# Aim of the task:
Task for the records below: count the lines that contain the word "export" and give only that number.

Source data:
——————

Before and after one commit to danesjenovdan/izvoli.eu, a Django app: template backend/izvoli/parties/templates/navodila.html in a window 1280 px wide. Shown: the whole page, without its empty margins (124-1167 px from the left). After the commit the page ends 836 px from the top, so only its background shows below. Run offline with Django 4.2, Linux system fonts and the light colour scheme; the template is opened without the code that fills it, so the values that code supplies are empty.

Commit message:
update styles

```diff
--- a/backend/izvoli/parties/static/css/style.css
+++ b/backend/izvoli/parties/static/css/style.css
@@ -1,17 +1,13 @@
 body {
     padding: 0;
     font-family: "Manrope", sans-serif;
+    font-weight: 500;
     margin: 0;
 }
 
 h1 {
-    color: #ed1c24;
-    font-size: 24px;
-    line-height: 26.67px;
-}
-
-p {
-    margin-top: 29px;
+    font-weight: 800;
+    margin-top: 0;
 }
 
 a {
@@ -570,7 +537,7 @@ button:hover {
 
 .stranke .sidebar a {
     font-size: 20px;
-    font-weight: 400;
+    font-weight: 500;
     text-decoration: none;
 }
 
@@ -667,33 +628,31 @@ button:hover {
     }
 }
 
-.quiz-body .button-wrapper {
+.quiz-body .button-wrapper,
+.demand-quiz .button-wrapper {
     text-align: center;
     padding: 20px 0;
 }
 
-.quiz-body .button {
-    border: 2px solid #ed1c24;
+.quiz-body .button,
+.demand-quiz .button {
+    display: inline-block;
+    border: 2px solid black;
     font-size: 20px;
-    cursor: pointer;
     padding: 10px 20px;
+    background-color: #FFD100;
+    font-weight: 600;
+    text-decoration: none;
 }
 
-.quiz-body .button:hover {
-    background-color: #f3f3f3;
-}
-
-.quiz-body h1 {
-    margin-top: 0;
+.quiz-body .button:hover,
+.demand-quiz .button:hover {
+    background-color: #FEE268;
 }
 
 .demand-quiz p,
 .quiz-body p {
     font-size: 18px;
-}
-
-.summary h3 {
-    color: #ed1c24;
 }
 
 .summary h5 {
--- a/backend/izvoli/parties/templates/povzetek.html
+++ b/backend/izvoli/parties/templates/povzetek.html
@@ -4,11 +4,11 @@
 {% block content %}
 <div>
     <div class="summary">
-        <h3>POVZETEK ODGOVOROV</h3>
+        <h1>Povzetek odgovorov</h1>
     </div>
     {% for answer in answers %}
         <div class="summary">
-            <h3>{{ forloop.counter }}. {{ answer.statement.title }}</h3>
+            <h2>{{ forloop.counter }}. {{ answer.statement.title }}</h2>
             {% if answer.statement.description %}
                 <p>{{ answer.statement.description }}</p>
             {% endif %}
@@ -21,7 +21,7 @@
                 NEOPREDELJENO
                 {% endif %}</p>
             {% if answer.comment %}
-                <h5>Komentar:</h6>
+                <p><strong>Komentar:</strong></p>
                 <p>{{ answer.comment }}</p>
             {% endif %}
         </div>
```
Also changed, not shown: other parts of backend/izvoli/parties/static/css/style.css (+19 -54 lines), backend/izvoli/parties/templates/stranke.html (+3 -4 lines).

——————

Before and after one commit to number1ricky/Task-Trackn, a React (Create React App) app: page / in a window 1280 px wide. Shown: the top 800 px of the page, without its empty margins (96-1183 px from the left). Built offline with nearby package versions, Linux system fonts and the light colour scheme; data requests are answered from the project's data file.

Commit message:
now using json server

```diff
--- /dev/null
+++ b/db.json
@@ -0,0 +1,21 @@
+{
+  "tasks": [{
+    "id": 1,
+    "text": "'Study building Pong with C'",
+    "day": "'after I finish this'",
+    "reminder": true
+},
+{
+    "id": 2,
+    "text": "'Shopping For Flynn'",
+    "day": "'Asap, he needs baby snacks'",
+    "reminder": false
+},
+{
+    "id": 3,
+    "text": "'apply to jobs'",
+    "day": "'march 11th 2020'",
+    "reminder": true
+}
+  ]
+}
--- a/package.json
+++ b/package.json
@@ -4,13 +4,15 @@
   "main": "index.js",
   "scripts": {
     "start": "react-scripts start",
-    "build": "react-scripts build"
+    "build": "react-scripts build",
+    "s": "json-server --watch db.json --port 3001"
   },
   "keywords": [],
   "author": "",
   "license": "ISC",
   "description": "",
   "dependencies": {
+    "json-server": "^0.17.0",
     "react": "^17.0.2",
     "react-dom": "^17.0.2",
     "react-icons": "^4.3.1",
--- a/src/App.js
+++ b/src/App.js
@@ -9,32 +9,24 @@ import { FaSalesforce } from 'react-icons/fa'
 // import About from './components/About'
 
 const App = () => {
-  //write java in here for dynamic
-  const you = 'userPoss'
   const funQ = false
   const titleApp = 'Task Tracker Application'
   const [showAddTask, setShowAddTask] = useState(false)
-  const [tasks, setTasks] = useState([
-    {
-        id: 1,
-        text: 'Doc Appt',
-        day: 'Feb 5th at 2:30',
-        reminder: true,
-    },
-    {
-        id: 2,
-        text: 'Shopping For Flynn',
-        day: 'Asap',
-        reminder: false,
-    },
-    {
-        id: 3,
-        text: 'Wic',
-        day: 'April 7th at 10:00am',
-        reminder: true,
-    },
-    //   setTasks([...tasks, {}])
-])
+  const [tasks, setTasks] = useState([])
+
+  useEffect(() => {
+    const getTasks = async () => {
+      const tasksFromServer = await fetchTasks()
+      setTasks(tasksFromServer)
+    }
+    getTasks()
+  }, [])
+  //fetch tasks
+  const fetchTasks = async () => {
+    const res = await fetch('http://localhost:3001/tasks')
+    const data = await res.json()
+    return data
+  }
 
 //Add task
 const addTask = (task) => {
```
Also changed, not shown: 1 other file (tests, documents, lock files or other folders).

——————

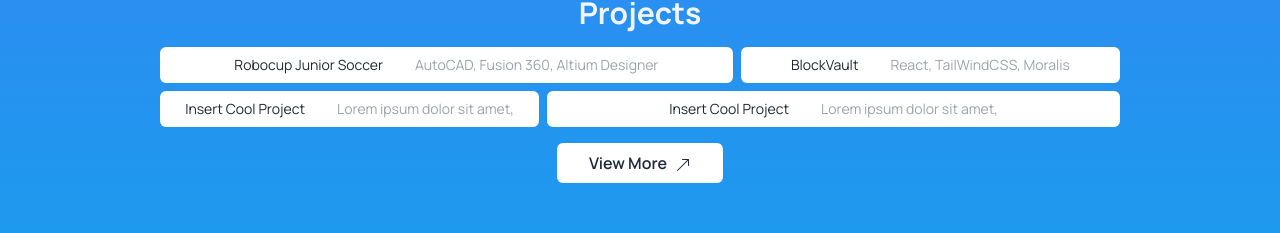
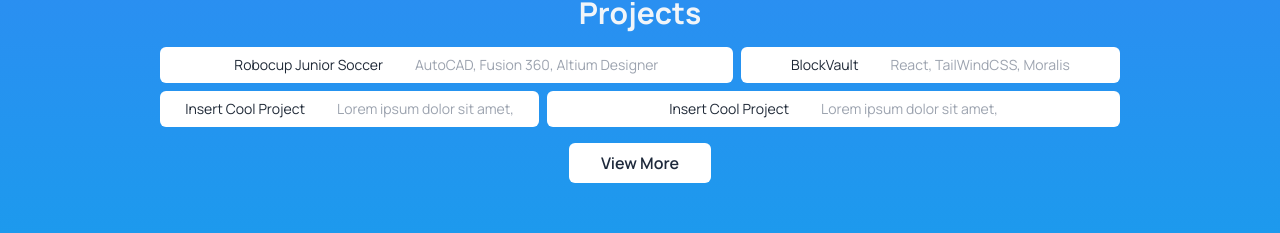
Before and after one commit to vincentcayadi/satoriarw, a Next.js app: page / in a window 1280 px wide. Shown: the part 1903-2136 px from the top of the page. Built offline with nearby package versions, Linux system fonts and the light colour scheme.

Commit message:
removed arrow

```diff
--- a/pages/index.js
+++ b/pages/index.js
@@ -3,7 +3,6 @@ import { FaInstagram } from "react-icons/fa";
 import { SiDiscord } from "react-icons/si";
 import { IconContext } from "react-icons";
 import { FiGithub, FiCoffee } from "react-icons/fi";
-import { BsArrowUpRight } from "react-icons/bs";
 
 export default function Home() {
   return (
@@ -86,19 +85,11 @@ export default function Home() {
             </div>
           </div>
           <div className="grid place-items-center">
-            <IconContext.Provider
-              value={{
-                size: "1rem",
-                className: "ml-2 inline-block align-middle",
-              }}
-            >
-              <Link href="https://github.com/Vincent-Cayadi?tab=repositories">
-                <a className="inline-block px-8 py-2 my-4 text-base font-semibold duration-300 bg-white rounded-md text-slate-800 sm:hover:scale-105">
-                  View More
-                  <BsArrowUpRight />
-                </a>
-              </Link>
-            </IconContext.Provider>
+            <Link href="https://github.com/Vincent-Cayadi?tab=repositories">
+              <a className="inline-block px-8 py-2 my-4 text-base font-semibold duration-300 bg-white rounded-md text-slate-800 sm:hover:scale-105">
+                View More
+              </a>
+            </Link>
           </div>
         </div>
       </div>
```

——————

# Result:
2